If you love the PS4 and can’t stand Xbox stuff, enjoy your romance. While I will make some references to both machines, it is not meant to be derogatory but informative.
BLUF (Bottom Line Up Front) – The Xbox One is a great machine with a ton of potential. It will eventually realize said potential but for now it’s good and borderline annoying at times. That time will shrink considerably depending on the release dates of the games you want to play.
Before we knew anything about the PS4 and Xbox One, our imaginations ran wild. When they were just ideas, the next-gen consoles held unlimited possibilities for every gamer. Of course, all of those hopes came crashing down when the infinite possibilities collapsed down into two actual real-life products. The PS4 won’t be shipping with a camera, we’re missing out on some really cool controller technology, and Microsoft bungled the move to an all-digital world. The PS4 and Xbox One could have been a huge leap forward, but instead we’re stuck with baby steps.

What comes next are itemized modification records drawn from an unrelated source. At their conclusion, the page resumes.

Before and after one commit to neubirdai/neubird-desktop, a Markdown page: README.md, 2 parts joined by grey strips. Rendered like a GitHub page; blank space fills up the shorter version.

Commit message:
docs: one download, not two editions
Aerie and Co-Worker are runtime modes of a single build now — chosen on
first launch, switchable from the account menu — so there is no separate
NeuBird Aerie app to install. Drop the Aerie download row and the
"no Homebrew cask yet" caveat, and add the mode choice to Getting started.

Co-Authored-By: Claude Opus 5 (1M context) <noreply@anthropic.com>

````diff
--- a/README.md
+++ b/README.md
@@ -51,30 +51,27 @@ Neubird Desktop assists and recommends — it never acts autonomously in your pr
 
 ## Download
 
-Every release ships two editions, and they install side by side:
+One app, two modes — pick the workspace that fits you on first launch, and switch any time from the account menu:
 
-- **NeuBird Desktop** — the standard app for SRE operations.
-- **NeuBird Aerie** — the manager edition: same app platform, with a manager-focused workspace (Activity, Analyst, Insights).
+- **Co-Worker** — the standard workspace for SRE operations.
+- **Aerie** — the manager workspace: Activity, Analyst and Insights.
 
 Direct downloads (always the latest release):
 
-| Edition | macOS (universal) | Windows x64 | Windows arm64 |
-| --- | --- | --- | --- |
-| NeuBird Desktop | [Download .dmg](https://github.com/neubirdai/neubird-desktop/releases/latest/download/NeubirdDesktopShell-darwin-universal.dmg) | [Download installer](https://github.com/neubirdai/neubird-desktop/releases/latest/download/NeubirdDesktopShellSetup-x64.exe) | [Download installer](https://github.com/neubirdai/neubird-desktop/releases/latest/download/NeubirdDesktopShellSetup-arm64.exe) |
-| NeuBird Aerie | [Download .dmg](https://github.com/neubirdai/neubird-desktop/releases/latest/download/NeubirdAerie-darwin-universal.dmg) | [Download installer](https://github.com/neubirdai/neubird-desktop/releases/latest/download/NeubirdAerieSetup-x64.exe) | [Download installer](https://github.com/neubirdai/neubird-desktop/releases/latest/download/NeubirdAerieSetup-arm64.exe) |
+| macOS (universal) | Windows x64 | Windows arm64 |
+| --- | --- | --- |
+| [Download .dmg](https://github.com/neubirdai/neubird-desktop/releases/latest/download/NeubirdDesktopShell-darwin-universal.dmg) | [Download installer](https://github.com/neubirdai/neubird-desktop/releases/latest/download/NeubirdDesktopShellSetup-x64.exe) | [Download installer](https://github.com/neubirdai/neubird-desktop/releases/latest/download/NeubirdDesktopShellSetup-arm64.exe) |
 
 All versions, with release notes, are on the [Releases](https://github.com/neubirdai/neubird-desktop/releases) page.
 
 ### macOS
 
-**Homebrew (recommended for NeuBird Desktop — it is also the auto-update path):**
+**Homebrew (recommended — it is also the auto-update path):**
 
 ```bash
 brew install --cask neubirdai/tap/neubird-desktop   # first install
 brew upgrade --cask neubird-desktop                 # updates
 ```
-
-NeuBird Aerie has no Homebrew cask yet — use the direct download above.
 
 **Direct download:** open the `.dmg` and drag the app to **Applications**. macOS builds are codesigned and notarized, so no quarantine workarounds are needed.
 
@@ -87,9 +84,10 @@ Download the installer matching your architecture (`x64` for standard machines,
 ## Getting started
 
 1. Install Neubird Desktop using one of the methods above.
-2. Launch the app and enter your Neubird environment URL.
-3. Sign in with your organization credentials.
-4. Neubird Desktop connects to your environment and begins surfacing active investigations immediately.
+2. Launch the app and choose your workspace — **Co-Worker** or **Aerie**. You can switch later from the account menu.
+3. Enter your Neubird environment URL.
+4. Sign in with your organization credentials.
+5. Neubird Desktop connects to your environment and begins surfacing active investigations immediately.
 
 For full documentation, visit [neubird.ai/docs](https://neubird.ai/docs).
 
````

With the complete hardware, services, and pricing unveiled for the Xbox One at E3, we now have the totality of Microsoft’s “next-generation” consumer-oriented lineup: Windows 8 on the desktop, laptop, and tablet, Windows Phone 8 on the smartphone, and Xbox One in the living room.
On paper, this trifecta, seamlessly connected via Microsoft Account, SkyDrive, and Xbox Live, is almost perfect. In reality, though, this couldn’t be further from the truth. Where did it all go wrong for Microsoft?
“The world around you is not what it seems,” says Ingress, the virtual game that uses the real world as its gamespace. And, perhaps, when Google’s semi-independent division Niantic Labs is finished with its mission, we humans won’t be, either.
Google’s mission is to organize the world’s information and make it universally accessible and usable. Note carefully that Google says nothing about the Internet in that statement.
Some day not all that far in the future, a new kind of entertainment is going to be perfected that will either be the coolest video game ever, or the media equivalent of a lethal man-made super-virus.
You can predict what that entertainment might be like just by extrapolating from technology that already exists.
Nearly a year ago, Corning (maker of Gorilla Glass), released a video encapsulating it’s vision of the future. It’s since gotten 17 million views on YouTube, and started numerous discussions and responses.
In the video, Corning predicted large scale desktop touchscreen displays, bigger video screens, and dynamic billboards. And while much of the video is still in the future, the OLED TV’s shown by LG at this year’s CES do seem to bring the video to life.
In the spring of 2011, Latitude Research launched a study to understand the recent explosion in gaming, driven in part by the popularity of mobile phones and tablets. Specifically, the study sought to uncover how the profile of the stereotypical gamer has changed, various motivations for gaming, and the evolving role of games in moving traditionally online experiences into the “offline” world—suggesting new opportunities for game and technology developers, educators, and social innovators.
IBM’s Supercomputer Has Implications for Healthcare, Information Tech and More
Wouldn’t it be nice to have your very own supercomputer in your pocket?
If your laptop crashed while you were working on a major presentation, you could ask your portable expert to help diagnose the problem. If you wanted to bone up on Middle Eastern history, you could ask it to comb every document available and then wrap it all up in a simple summary (annotated, of course).